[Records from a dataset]

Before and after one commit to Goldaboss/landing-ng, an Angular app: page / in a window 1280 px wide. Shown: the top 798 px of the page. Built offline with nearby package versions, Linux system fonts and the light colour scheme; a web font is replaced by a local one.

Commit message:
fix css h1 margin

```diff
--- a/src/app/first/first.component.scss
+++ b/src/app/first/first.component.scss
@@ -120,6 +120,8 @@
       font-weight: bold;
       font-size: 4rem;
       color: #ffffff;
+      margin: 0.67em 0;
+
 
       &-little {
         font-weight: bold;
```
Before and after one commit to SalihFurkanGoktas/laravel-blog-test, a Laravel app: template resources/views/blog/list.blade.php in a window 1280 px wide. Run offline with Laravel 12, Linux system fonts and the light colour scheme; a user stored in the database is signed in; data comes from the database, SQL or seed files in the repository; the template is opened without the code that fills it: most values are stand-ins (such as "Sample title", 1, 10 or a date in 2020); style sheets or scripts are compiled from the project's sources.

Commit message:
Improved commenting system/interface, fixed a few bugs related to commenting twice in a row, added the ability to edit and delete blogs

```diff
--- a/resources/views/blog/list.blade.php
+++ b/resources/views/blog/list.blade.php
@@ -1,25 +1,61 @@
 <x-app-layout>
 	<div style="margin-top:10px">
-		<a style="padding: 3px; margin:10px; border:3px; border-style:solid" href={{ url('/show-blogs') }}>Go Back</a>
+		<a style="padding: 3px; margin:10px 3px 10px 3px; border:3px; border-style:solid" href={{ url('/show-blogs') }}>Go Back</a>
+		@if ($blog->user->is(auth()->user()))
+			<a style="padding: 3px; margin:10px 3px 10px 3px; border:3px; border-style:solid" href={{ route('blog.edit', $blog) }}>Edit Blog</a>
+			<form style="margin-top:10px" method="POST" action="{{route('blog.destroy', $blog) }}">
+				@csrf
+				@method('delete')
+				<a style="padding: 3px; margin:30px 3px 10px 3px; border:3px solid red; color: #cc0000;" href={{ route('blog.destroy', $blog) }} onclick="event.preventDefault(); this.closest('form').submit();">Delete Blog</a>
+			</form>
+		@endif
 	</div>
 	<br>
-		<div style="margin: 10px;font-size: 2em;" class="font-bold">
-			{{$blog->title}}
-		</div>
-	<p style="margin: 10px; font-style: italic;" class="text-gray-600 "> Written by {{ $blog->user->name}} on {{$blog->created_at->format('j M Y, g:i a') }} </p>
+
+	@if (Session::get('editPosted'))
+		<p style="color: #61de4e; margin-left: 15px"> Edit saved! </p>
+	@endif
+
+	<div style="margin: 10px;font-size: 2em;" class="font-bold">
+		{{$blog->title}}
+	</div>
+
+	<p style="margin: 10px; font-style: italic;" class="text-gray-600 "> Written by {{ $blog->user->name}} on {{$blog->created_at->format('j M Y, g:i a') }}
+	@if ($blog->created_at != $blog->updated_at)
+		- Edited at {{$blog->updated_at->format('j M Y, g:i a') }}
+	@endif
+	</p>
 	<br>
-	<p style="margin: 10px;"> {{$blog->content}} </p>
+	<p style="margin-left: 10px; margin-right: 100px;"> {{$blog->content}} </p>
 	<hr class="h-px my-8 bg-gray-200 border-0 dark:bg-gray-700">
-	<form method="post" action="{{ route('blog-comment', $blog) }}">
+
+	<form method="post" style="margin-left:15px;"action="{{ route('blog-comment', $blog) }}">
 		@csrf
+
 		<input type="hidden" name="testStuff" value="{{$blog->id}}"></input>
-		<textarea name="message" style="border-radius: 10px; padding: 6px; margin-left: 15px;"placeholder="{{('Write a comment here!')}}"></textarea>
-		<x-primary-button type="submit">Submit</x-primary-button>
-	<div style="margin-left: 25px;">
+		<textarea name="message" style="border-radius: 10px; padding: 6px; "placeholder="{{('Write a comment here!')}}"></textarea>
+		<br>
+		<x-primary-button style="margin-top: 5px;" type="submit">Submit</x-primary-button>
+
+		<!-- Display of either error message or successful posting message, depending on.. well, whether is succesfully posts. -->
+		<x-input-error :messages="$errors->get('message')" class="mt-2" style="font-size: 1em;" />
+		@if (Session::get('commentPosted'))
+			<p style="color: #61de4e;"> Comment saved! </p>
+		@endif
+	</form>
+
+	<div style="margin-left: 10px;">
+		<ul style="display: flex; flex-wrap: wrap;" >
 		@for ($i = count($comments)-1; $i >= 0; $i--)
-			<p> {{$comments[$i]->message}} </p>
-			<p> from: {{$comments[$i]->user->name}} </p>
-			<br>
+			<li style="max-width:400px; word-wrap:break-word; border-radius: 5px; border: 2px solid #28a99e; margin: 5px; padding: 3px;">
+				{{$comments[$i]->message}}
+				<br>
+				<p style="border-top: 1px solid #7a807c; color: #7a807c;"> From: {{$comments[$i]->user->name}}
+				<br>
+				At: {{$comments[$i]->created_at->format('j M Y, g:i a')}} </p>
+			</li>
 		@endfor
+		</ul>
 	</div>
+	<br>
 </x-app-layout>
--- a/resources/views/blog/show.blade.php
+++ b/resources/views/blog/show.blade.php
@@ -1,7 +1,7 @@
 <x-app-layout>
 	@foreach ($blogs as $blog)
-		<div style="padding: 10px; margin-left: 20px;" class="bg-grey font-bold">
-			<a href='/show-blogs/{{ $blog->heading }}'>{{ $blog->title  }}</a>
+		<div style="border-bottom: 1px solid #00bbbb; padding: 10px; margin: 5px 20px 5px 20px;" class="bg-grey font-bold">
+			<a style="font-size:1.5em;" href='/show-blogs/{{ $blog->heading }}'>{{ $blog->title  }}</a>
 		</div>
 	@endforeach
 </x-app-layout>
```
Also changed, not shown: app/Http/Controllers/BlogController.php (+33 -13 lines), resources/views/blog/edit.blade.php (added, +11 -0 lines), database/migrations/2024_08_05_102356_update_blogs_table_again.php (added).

ACTIVITY: The response has to contain every record shown above, unaltered and complete.

ANSWER AREA:
Before and after one commit to Goldaboss/landing-ng, an Angular app: page / in a window 1280 px wide. Shown: the top 798 px of the page. Built offline with nearby package versions, Linux system fonts and the light colour scheme; a web font is replaced by a local one.

Commit message:
fix css h1 margin

```diff
--- a/src/app/first/first.component.scss
+++ b/src/app/first/first.component.scss
@@ -120,6 +120,8 @@
       font-weight: bold;
       font-size: 4rem;
       color: #ffffff;
+      margin: 0.67em 0;
+
 
       &-little {
         font-weight: bold;
```
Before and after one commit to SalihFurkanGoktas/laravel-blog-test, a Laravel app: template resources/views/blog/list.blade.php in a window 1280 px wide. Run offline with Laravel 12, Linux system fonts and the light colour scheme; a user stored in the database is signed in; data comes from the database, SQL or seed files in the repository; the template is opened without the code that fills it: most values are stand-ins (such as "Sample title", 1, 10 or a date in 2020); style sheets or scripts are compiled from the project's sources.

Commit message:
Improved commenting system/interface, fixed a few bugs related to commenting twice in a row, added the ability to edit and delete blogs

```diff
--- a/resources/views/blog/list.blade.php
+++ b/resources/views/blog/list.blade.php
@@ -1,25 +1,61 @@
 <x-app-layout>
 	<div style="margin-top:10px">
-		<a style="padding: 3px; margin:10px; border:3px; border-style:solid" href={{ url('/show-blogs') }}>Go Back</a>
+		<a style="padding: 3px; margin:10px 3px 10px 3px; border:3px; border-style:solid" href={{ url('/show-blogs') }}>Go Back</a>
+		@if ($blog->user->is(auth()->user()))
+			<a style="padding: 3px; margin:10px 3px 10px 3px; border:3px; border-style:solid" href={{ route('blog.edit', $blog) }}>Edit Blog</a>
+			<form style="margin-top:10px" method="POST" action="{{route('blog.destroy', $blog) }}">
+				@csrf
+				@method('delete')
+				<a style="padding: 3px; margin:30px 3px 10px 3px; border:3px solid red; color: #cc0000;" href={{ route('blog.destroy', $blog) }} onclick="event.preventDefault(); this.closest('form').submit();">Delete Blog</a>
+			</form>
+		@endif
 	</div>
 	<br>
-		<div style="margin: 10px;font-size: 2em;" class="font-bold">
-			{{$blog->title}}
-		</div>
-	<p style="margin: 10px; font-style: italic;" class="text-gray-600 "> Written by {{ $blog->user->name}} on {{$blog->created_at->format('j M Y, g:i a') }} </p>
+
+	@if (Session::get('editPosted'))
+		<p style="color: #61de4e; margin-left: 15px"> Edit saved! </p>
+	@endif
+
+	<div style="margin: 10px;font-size: 2em;" class="font-bold">
+		{{$blog->title}}
+	</div>
+
+	<p style="margin: 10px; font-style: italic;" class="text-gray-600 "> Written by {{ $blog->user->name}} on {{$blog->created_at->format('j M Y, g:i a') }}
+	@if ($blog->created_at != $blog->updated_at)
+		- Edited at {{$blog->updated_at->format('j M Y, g:i a') }}
+	@endif
+	</p>
 	<br>
-	<p style="margin: 10px;"> {{$blog->content}} </p>
+	<p style="margin-left: 10px; margin-right: 100px;"> {{$blog->content}} </p>
 	<hr class="h-px my-8 bg-gray-200 border-0 dark:bg-gray-700">
-	<form method="post" action="{{ route('blog-comment', $blog) }}">
+
+	<form method="post" style="margin-left:15px;"action="{{ route('blog-comment', $blog) }}">
 		@csrf
+
 		<input type="hidden" name="testStuff" value="{{$blog->id}}"></input>
-		<textarea name="message" style="border-radius: 10px; padding: 6px; margin-left: 15px;"placeholder="{{('Write a comment here!')}}"></textarea>
-		<x-primary-button type="submit">Submit</x-primary-button>
-	<div style="margin-left: 25px;">
+		<textarea name="message" style="border-radius: 10px; padding: 6px; "placeholder="{{('Write a comment here!')}}"></textarea>
+		<br>
+		<x-primary-button style="margin-top: 5px;" type="submit">Submit</x-primary-button>
+
+		<!-- Display of either error message or successful posting message, depending on.. well, whether is succesfully posts. -->
+		<x-input-error :messages="$errors->get('message')" class="mt-2" style="font-size: 1em;" />
+		@if (Session::get('commentPosted'))
+			<p style="color: #61de4e;"> Comment saved! </p>
+		@endif
+	</form>
+
+	<div style="margin-left: 10px;">
+		<ul style="display: flex; flex-wrap: wrap;" >
 		@for ($i = count($comments)-1; $i >= 0; $i--)
-			<p> {{$comments[$i]->message}} </p>
-			<p> from: {{$comments[$i]->user->name}} </p>
-			<br>
+			<li style="max-width:400px; word-wrap:break-word; border-radius: 5px; border: 2px solid #28a99e; margin: 5px; padding: 3px;">
+				{{$comments[$i]->message}}
+				<br>
+				<p style="border-top: 1px solid #7a807c; color: #7a807c;"> From: {{$comments[$i]->user->name}}
+				<br>
+				At: {{$comments[$i]->created_at->format('j M Y, g:i a')}} </p>
+			</li>
 		@endfor
+		</ul>
 	</div>
+	<br>
 </x-app-layout>
--- a/resources/views/blog/show.blade.php
+++ b/resources/views/blog/show.blade.php
@@ -1,7 +1,7 @@
 <x-app-layout>
 	@foreach ($blogs as $blog)
-		<div style="padding: 10px; margin-left: 20px;" class="bg-grey font-bold">
-			<a href='/show-blogs/{{ $blog->heading }}'>{{ $blog->title  }}</a>
+		<div style="border-bottom: 1px solid #00bbbb; padding: 10px; margin: 5px 20px 5px 20px;" class="bg-grey font-bold">
+			<a style="font-size:1.5em;" href='/show-blogs/{{ $blog->heading }}'>{{ $blog->title  }}</a>
 		</div>
 	@endforeach
 </x-app-layout>
```
Also changed, not shown: app/Http/Controllers/BlogController.php (+33 -13 lines), resources/views/blog/edit.blade.php (added, +11 -0 lines), database/migrations/2024_08_05_102356_update_blogs_table_again.php (added).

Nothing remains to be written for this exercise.